On January 16, 1917 the Mendi troopship sailed from Cape Town en route to La Havre in France carrying the last contingent of the South African Native Labour Corp comprising 805 black private, 5 white officers and 17 non-commissioned officers as well as 33 crewmembers. The SANLC comprised men who had been recruited throughout South Africa to serve as workers and labourers on war fronts but not as armed soldiers.
On the morning of 21 February 1917, another ship, the SS Darro travelling at full speed and emitting no warning signals, rammed the SS Mendi, which sank in 20 minutes. No steps were taken by the SS Darro to lower boats or rescue the survivors. She stood off and floated nearby while lifeboats from the SS Mendi's escorting destroyer, HMS Brisk, rowed among the survivors, trying to rescue them.
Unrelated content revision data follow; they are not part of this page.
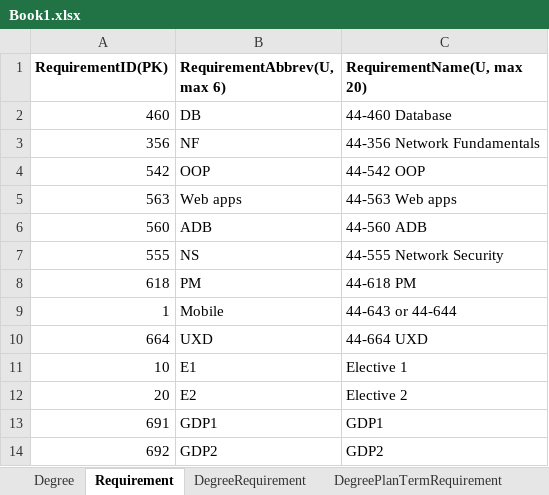
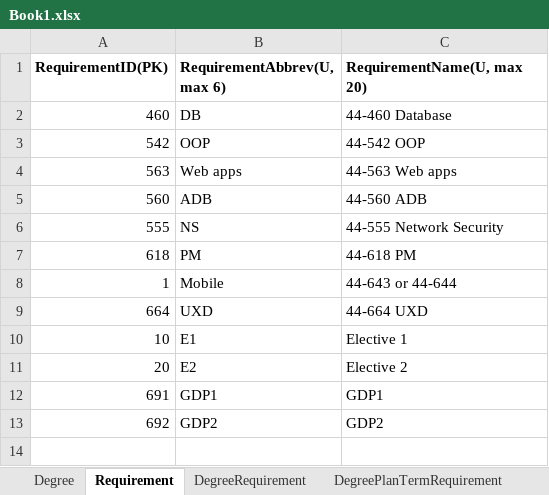
Before and after one commit to HariPriyaJupally/MVC-Plan, an Excel workbook: Book1.xlsx, sheet Requirement, drawn as a sheet; values as stored, in another font and other column widths than the file's, no borders; the diff names each change by its address in the sheet, - before the commit and + after, or states it on an @@ line.

```diff
--- a/Book1.xlsx (sheet Requirement)
+++ b/Book1.xlsx (sheet Requirement)
-row 3: 356 | NF | 44-356 Network Fundamentals
```
Also changed, not shown: sheet DegreePlanTermRequirement, sheet DegreeRequirement, sheet StudentTerm, sheet Degree.
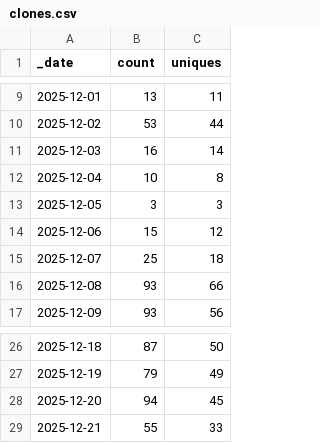
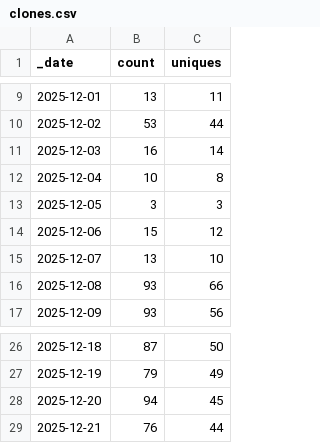
Before and after one commit to Mehran-Ai/Mehran-Ai, a CSV file: traffic/clones.csv, drawn as a sheet; only a part is shown, gaps mark what is left out.

```diff
--- a/traffic/clones.csv
+++ b/traffic/clones.csv
@@ -14,3 +14,3 @@ _date,count,uniques
 2025-12-06,15,12
-2025-12-07,25,18
+2025-12-07,13,10
 2025-12-08,93,66
@@ -28,2 +28,2 @@ _date,count,uniques
 2025-12-20,94,45
-2025-12-21,55,33
+2025-12-21,76,44
```
Also changed, not shown: 1 other file.
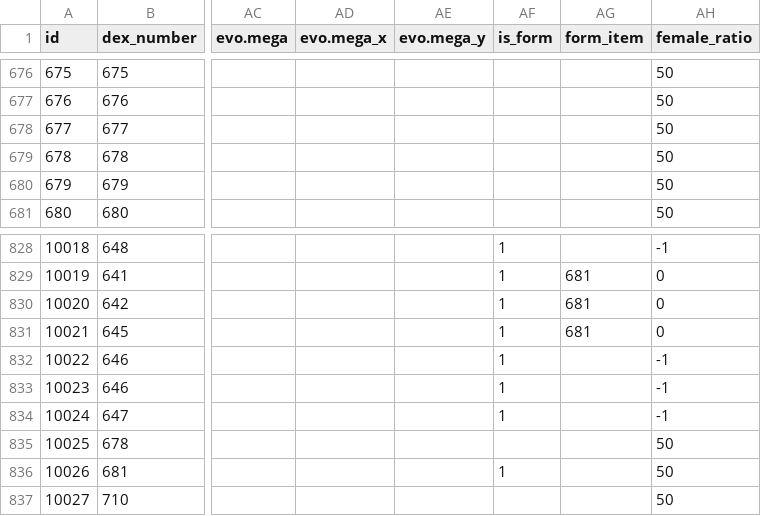
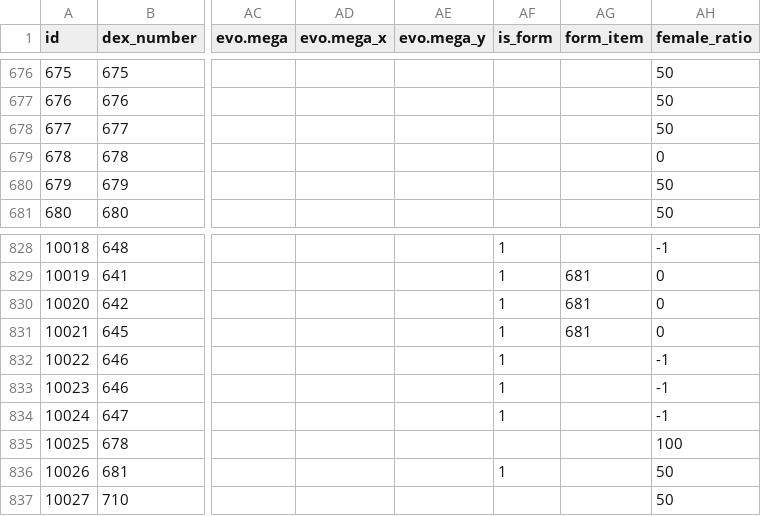
Before and after one commit to poketwo/data, a CSV file: csv/pokemon.csv, drawn as a sheet; only a part is shown, gaps mark what is left out; the diff names each change by its address in the sheet, - before the commit and + after, or states it on an @@ line.

Commit message:
Fix wrong female ratios for meowstic and meowstic-female

```diff
--- a/csv/pokemon.csv
+++ b/csv/pokemon.csv
-AH679 (female_ratio): 50
+AH679 (female_ratio): 0
-AH835 (female_ratio): 50
+AH835 (female_ratio): 100
```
There are many stories of bravery about the men's bravery as the ship went down. One of them is that of the Reverend Isaac Wauchope Dyobha, who cried words of encouragement to the dying men:
"Be quite and calm my countrymen, for what is taking place now is what you came here to do. We are all going to die, and that is what we came for. Brothers, we are drilling the death drill. I, a Zulu, say here and now that you are all my brothers... Xhosas, Swazis, Pondos, Basotho and all others, let us die like warriors. We are the sons of Africa. Raise your war cries my brothers, for though they made us leave our assegais back in the kraals, our voices are left with our bodies..."
The Johannesburg based heritage architects Brendan Hart and Yasmin Mayet, who have been working on the redesign and restoration of the Mendi memorial in the Avalon Cemetery in Soweto will be in conversation with Kathy Munro about their work, memorial architecture and the challenges of meaningfully remembering the loss of the SS Mendi a century later. JHF commemorates the men of the SS Mendi at an event (a lecture and a docudrama film) on 26th Novembrr at 2 pm at Northwards . We shall tell you all about the forthcoming event .